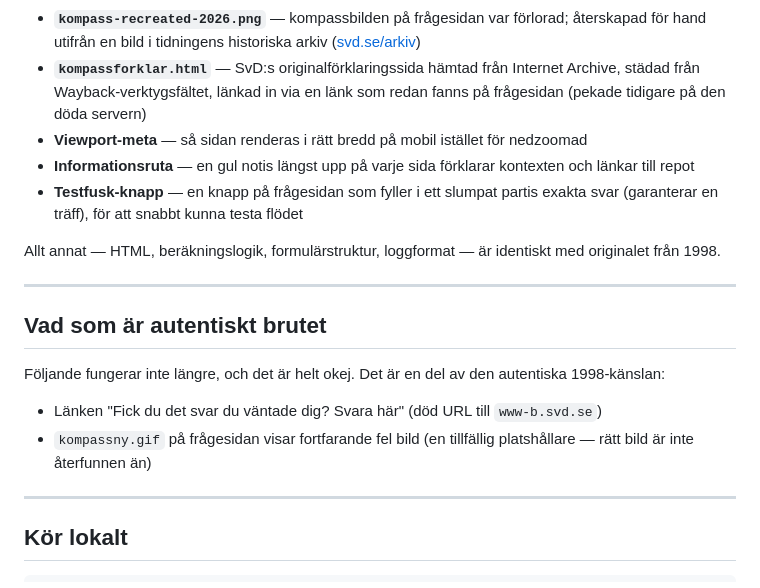
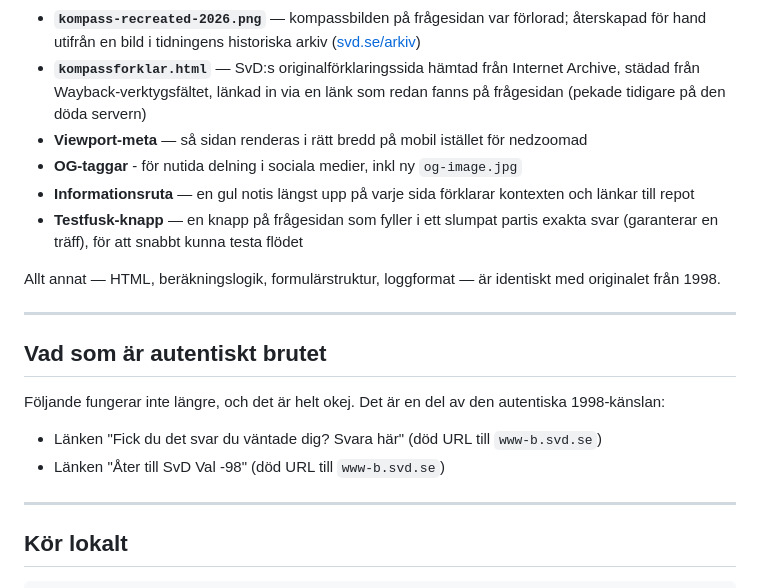
Before and after one commit to weekend68/svd-valkompassen-1998, a Markdown page: README.md, the part around the change. Rendered like a GitHub page.

```diff
--- a/README.md
+++ b/README.md
@@ -47,6 +47,7 @@ Originalkoden var i princip orörd. Dessa justeringar krävdes för att köra p
 - **`kompass-recreated-2026.png`** — kompassbilden på frågesidan var förlorad; återskapad för hand utifrån en bild i tidningens historiska arkiv ([svd.se/arkiv](https://www.svd.se/arkiv))
 - **`kompassforklar.html`** — SvD:s originalförklaringssida hämtad från Internet Archive, städad från Wayback-verktygsfältet, länkad in via en länk som redan fanns på frågesidan (pekade tidigare på den döda servern)
 - **Viewport-meta** — så sidan renderas i rätt bredd på mobil istället för nedzoomad
+- **OG-taggar** - för nutida delning i sociala medier, inkl ny `og-image.jpg`
 - **Informationsruta** — en gul notis längst upp på varje sida förklarar kontexten och länkar till repot
 - **Testfusk-knapp** — en knapp på frågesidan som fyller i ett slumpat partis exakta svar (garanterar en träff), för att snabbt kunna testa flödet
 
@@ -59,7 +60,7 @@ Allt annat — HTML, beräkningslogik, formulärstruktur, loggformat — är ide
 Följande fungerar inte längre, och det är helt okej. Det är en del av den autentiska 1998-känslan:
 
 - Länken "Fick du det svar du väntade dig? Svara här" (död URL till `www-b.svd.se`)
-- `kompassny.gif` på frågesidan visar fortfarande fel bild (en tillfällig platshållare — rätt bild är inte återfunnen än)
+- Länken "Åter till SvD Val -98" (död URL till `www-b.svd.se`)
 
 ---
 
```
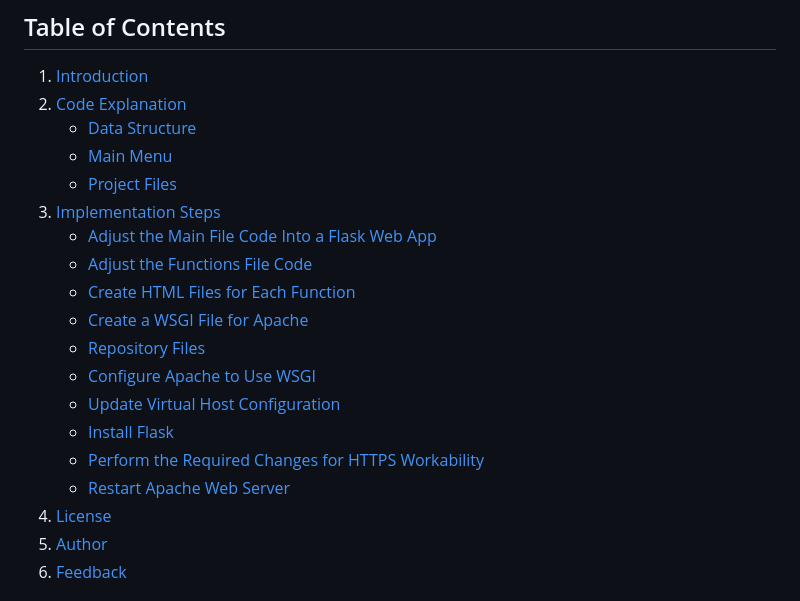
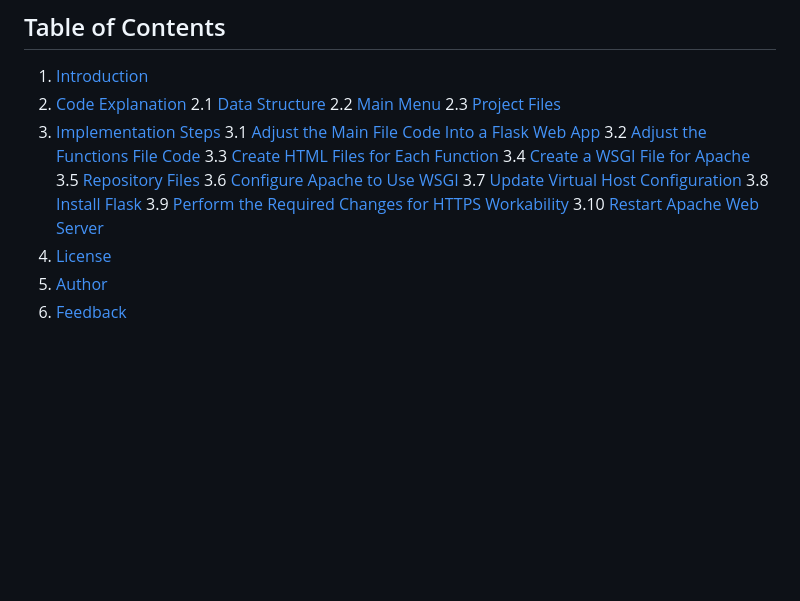
Before and after one commit to desmondcoacher/budget-manager-web, a Markdown page: README.md, the part around the change. Drawn GitHub-style; blank space fills up the shorter version.

```diff
--- a/README.md
+++ b/README.md
@@ -8,20 +8,20 @@ This is Web version of Budget Manager, running on Apache.
 
 1. [Introduction](#1-introduction)
 2. [Code Explanation](#2-code-explanation)
-   - [Data Structure](#21-data-structure)
-   - [Main Menu](#22-main-menu)
-   - [Project Files](#23-project-files)
+   2.1 [Data Structure](#21-data-structure)
+   2.2 [Main Menu](#22-main-menu)
+   2.3 [Project Files](#23-project-files)
 3. [Implementation Steps](#3-implementation-steps)
-   - [Adjust the Main File Code Into a Flask Web App](#31-adjust-the-main-file-code-into-a-flask-web-app)
-   - [Adjust the Functions File Code](#32-adjust-the-functions-file-code)
-   - [Create HTML Files for Each Function](#33-create-html-files-for-each-function)
-   - [Create a WSGI File for Apache](#34-create-a-wsgi-file-for-apache)
-   - [Repository Files](#35-repository-files)
-   - [Configure Apache to Use WSGI](#36-configure-apache-to-use-wsgi)
-   - [Update Virtual Host Configuration](#37-update-virtual-host-configuration)
-   - [Install Flask](#38-install-flask)
-   - [Perform the Required Changes for HTTPS Workability](#39-perform-the-required-changes-for-https-workability)
-   - [Restart Apache Web Server](#310-restart-apache-web-server)
+   3.1 [Adjust the Main File Code Into a Flask Web App](#31-adjust-the-main-file-code-into-a-flask-web-app)
+   3.2 [Adjust the Functions File Code](#32-adjust-the-functions-file-code)
+   3.3 [Create HTML Files for Each Function](#33-create-html-files-for-each-function)
+   3.4 [Create a WSGI File for Apache](#34-create-a-wsgi-file-for-apache)
+   3.5 [Repository Files](#35-repository-files)
+   3.6 [Configure Apache to Use WSGI](#36-configure-apache-to-use-wsgi)
+   3.7 [Update Virtual Host Configuration](#37-update-virtual-host-configuration)
+   3.8 [Install Flask](#38-install-flask)
+   3.9 [Perform the Required Changes for HTTPS Workability](#39-perform-the-required-changes-for-https-workability)
+   3.10 [Restart Apache Web Server](#310-restart-apache-web-server)
 4. [License](#4-license)
 5. [Author](#5-author)
 6. [Feedback](#6-feedback)
```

# YOUR TASK
For each line above that carries the word "flask", copy it out.

# SOLUTION BELOW
-   - [Adjust the Main File Code Into a Flask Web App](#31-adjust-the-main-file-code-into-a-flask-web-app)
-   - [Install Flask](#38-install-flask)
+   3.1 [Adjust the Main File Code Into a Flask Web App](#31-adjust-the-main-file-code-into-a-flask-web-app)
+   3.8 [Install Flask](#38-install-flask)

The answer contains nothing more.